Australian news publisher figures still haven’t quite recovered from the Facebook ban

  • In the week since Facebook took news content back online, total sessions browsing current affairs and news online remain 7% lower than they were before Facebook turned off Australian news, according to Nielsen.
  • The average total time spent daily on sites in the Current Events & Global News category dropped to 65 million minutes during the ban — compared to 79 million minutes before Facebook’s Australian news ban.
  • The figures come from the data and market measurement firm’s Digital Content Rankings methodology.
  • Visit Business Insider Australia’s homepage for more stories.

Overall traffic across Australian news websites has not yet returned to former levels, over a week after Facebook restored news content to its feed on February 26.

Since news content was reinstated, the average total time spent has bounced back to 67 million, however this still represents a significant drop on pre-ban levels, according to Nielsen data.

This finding comes from the data and market measurement firm’s Digital Content Rankings methodology.

In the week since Facebook took news content back online, total sessions for the ‘Current Events & Global News’ has risen by 13%, but that remains 7% lower than prior to Facebook turning off news on its app.

Nielsen also reported that the average total time spent daily on sites in the Current Events & Global News category dropped to 65 million minutes during the ban — compared to 79 million minutes before Facebook took action.

Since news content has been reinstated, the average total time spent has risen to 67 million, still a significant drop on pre-ban levels for the news category.

The numbers speak for themselves; the Facebook news ban hurt news publishers in Australia, throwing into even sharper relief the challenging relationship between news publishers and the digital platforms.

Facebook’s news purge

On Wednesday February 17, bleary-eyed Australians awoke to feeds devoid of Australian news content (along with content from Australian information and advocacy groups, including the Bureau of Meteorology, fire departments and food banks), as Facebook blocked Australian users from seeing, sharing, and interacting with news on the site, along with the ability for Facebook users worldwide to see news shared by Australian news outlets.
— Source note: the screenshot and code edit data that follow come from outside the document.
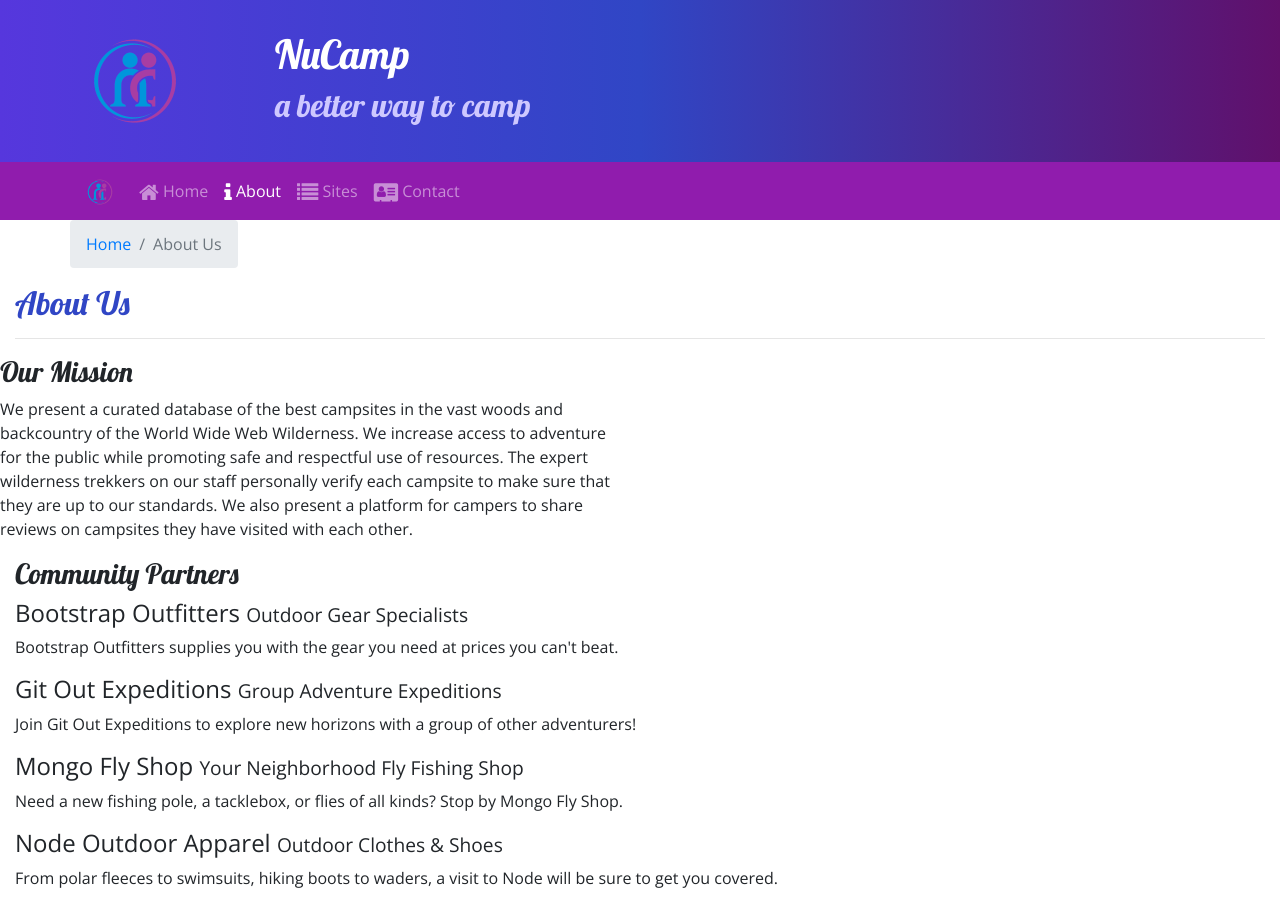
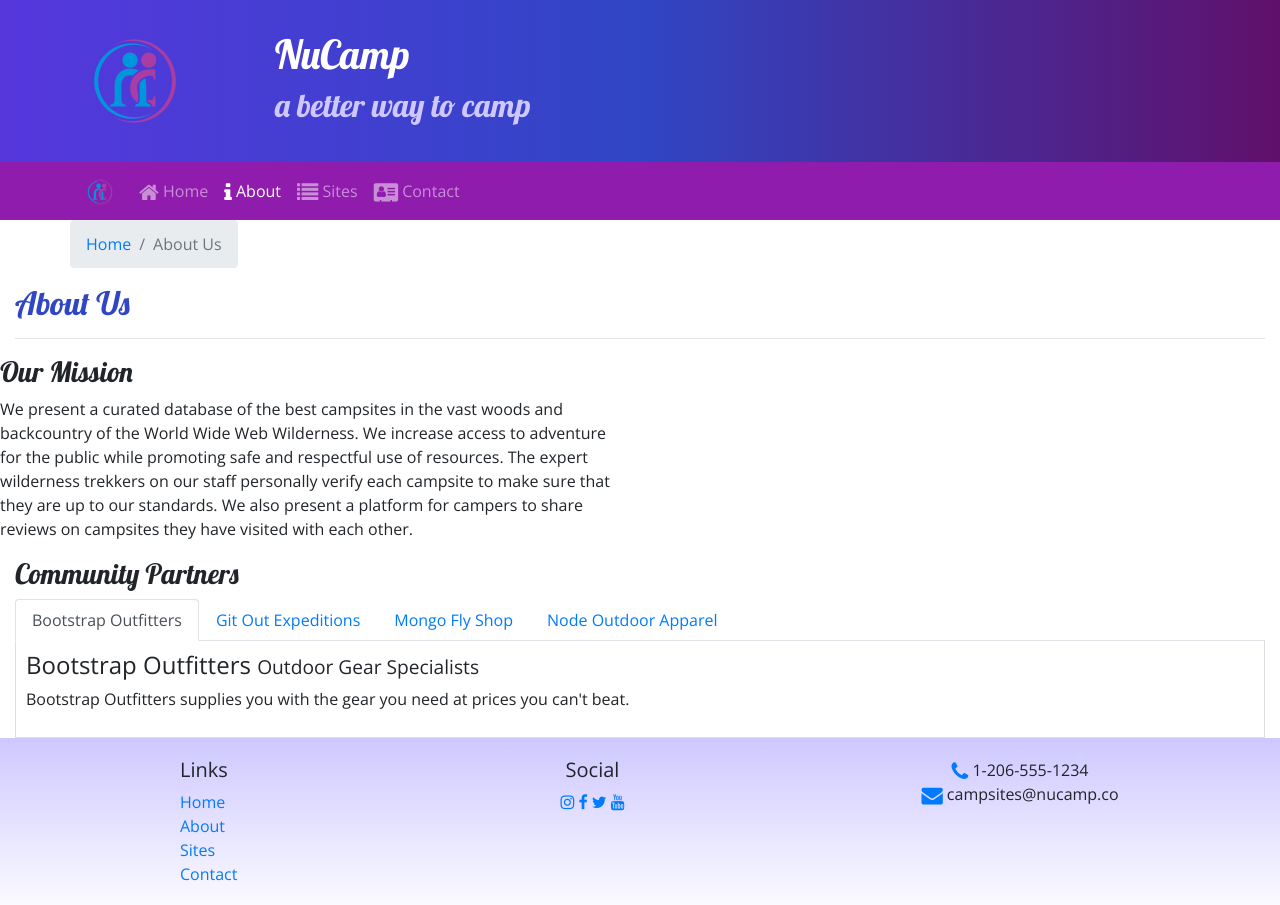
Before and after one commit to Geof-Hoffman/nucampsite3.0, a website: page aboutus.html in a window 1280 px wide. Shown: the top 905 px of the page. Drawn offline with nearby package versions, Linux system fonts and the light colour scheme.

Commit message:
tab and tab-content

```diff
--- a/aboutus.html
+++ b/aboutus.html
@@ -66,7 +66,7 @@
         <div>
             <div class = "container-fluid">
                <h2>About Us</h2>
-               <hr />
+               <hr/>
             </div col>
         </div>
 
@@ -82,23 +82,36 @@
         <div>
             <div class = "col-d-none container-fluid" >
                 <h3>Community Partners</h3>
-                <h4>Bootstrap Outfitters <small>Outdoor Gear Specialists</small></h4>
-                <div class="d-none d-sm-block">
-                    <p>Bootstrap Outfitters supplies you with the gear you need at prices you can't beat.</p>
-                </div>
-                <h4>Git Out Expeditions <small>Group Adventure Expeditions</small></h4>
-                <div class="d-none d-sm-block">
-                    <p>Join Git Out Expeditions to explore new horizons with a group of other adventurers!</p>
-                </div>
-                <h4>Mongo Fly Shop <small>Your Neighborhood Fly Fishing Shop</small></h4>
-                <div class="d-none d-sm-block">
-                    <p>Need a new fishing pole, a tacklebox, or flies of all kinds? Stop by Mongo Fly Shop.</p>
-                </div>
-                <h4>Node Outdoor Apparel <small>Outdoor Clothes & Shoes</small></h4>
-                <div class="d-none d-sm-block">
-                    <p>From polar fleeces to swimsuits, hiking boots to waders, a visit to Node will be sure to get you covered.</p>
+                <ul class= "nav nav-tabs">
+                    <li class="nav-item"><a class="nav-link active" href="#bootstrap" role="tab" data-toggle="tab">
+                    Bootstrap Outfitters</a></li>
+                    <li class="nav-item"><a class="nav-link" href="#git" role="tab" data-toggle="tab">
+                    Git Out Expeditions</a></li>
+                    <li class="nav-item"><a class = "nav-link" href="#mongo" role="tab" data-toggle="tab">
+                    Mongo Fly Shop</a></li>
+                    <li class="nav-item">
+                    <a class="nav-link" href="#node" role="tab" data-toggle="tab">
+                    Node Outdoor Apparel</a></li>
+                </ul>
+
+            <div class="tab-content">
+                <div role="tabpanel" class="tab-pane fade show active" id="bootstrap">
+                    <h4>Bootstrap Outfitters <small>Outdoor Gear Specialists</small></h4>
+                    <p class="d-none d-sm-block">Bootstrap Outfitters supplies you with the gear you need at prices you can't beat.</pclass="d-none d-sm-block">
                 </div>
 
+                <div role="tabpanel" class="tab-pane fade" id="git">
+                    <h4>Git Out Expeditions <small>Group Adventure Expeditions</small></h4>
+                    <p class="d-none d-sm-block">Join Git Out Expeditions to explore new horizons with a group of other adventurers!</p>
+                </div>
+                <div role="tabpanel" class="tab-pane fade" id="mongo">
+                    <h4>Mongo Fly Shop <small>Your Neighborhood Fly Fishing Shop</small></h4>
+                    <p class="d-none d-sm-block">Need a new fishing pole, a tacklebox, or flies of all kinds? Stop by Mongo Fly Shop.</p>
+                </div>
+                <div role="tabpanel" class="tab-pane fade" id="node">
+                    <h4>Node Outdoor Apparel <small>Outdoor Clothes & Shoes</small></h4>
+                    <p class="d-none d-sm-block">From polar fleeces to swimsuits, hiking boots to waders, a visit to Node will be sure to get you covered.</p>
+                </div>
             </div>
         </div>
     </div>
--- a/css/styles.css
+++ b/css/styles.css
@@ -34,3 +34,9 @@ footer {
 .navbar {
     background-color: #901CAD;
 }
+
+.tab-content {
+    border: 1px solid #DDD;
+    border-top: none;
+    padding: 10px;
+}
```
Also changed, not shown: index.html (+22 -18 lines).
On Friday 26 February, news content from outlets including the ABC, The Sydney Morning Herald, News.com.au, and Nine was restored for Facebook’s millions-strong Australian user base.